• [Work instructions]
Copy out the line bearing "-62,7 +62,7 @@" and all the lines after it, to the very end of the material below, exactly as written.

Segment Open

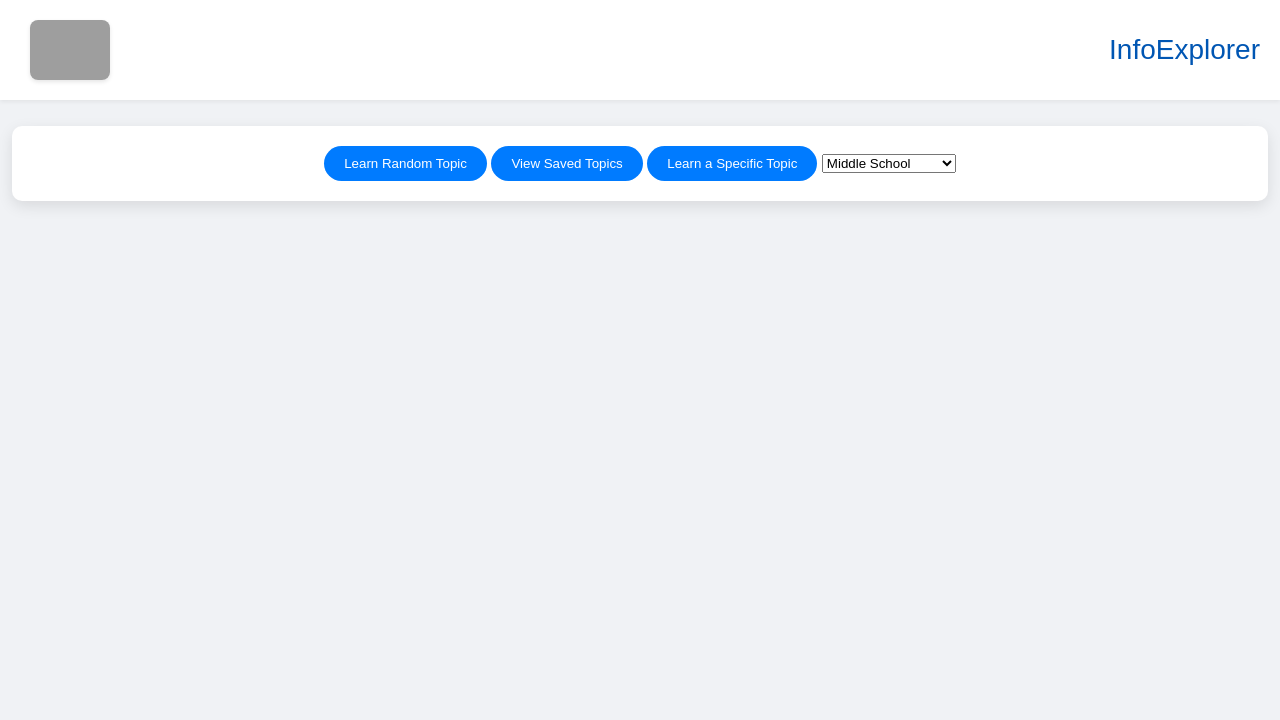
Repository: joehulsizer/cs32final
Page: htdocs/index.html
The author's editor kept a copy of each file at every save. The page is drawn from the files as they stood at one save, then again after the next save.
The browser window is 1280 px wide. The pictures show the whole page.
Pictures or frames that could not be fetched are drawn as grey boxes.

Above is the page before, as saved 2024-04-29 19:44:36.
Not found: htdocs/subjects.js

After the next save:
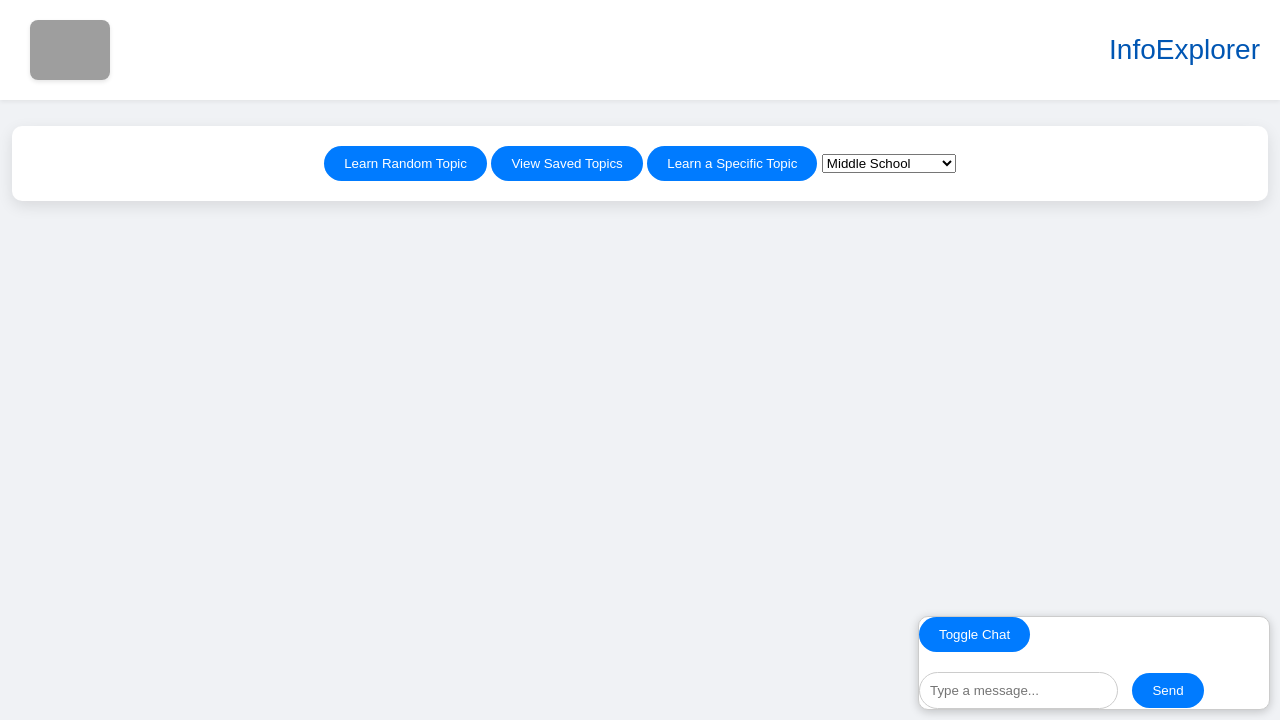
Saved 49 s later.
--- a/htdocs/index.html
+++ b/htdocs/index.html
@@ -62,7 +62,7 @@
 
     </div>
     <!-- Up Arrow and Chat Interface Toggle Button -->
-    <div id="chat-interface" class="chat-interface" style="display: none;">
+    <div id="chat-interface" class="chat-interface" style="display: block;">
         <button id="toggle-chat">Toggle Chat</button>
         <div class="chat-body"></div>
         <input type="text" id="chat-input" placeholder="Type a message..." />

Segment Closed

• [Solution for this problem]
@@ -62,7 +62,7 @@
 
     </div>
     <!-- Up Arrow and Chat Interface Toggle Button -->
-    <div id="chat-interface" class="chat-interface" style="display: none;">
+    <div id="chat-interface" class="chat-interface" style="display: block;">
         <button id="toggle-chat">Toggle Chat</button>
         <div class="chat-body"></div>
         <input type="text" id="chat-input" placeholder="Type a message..." />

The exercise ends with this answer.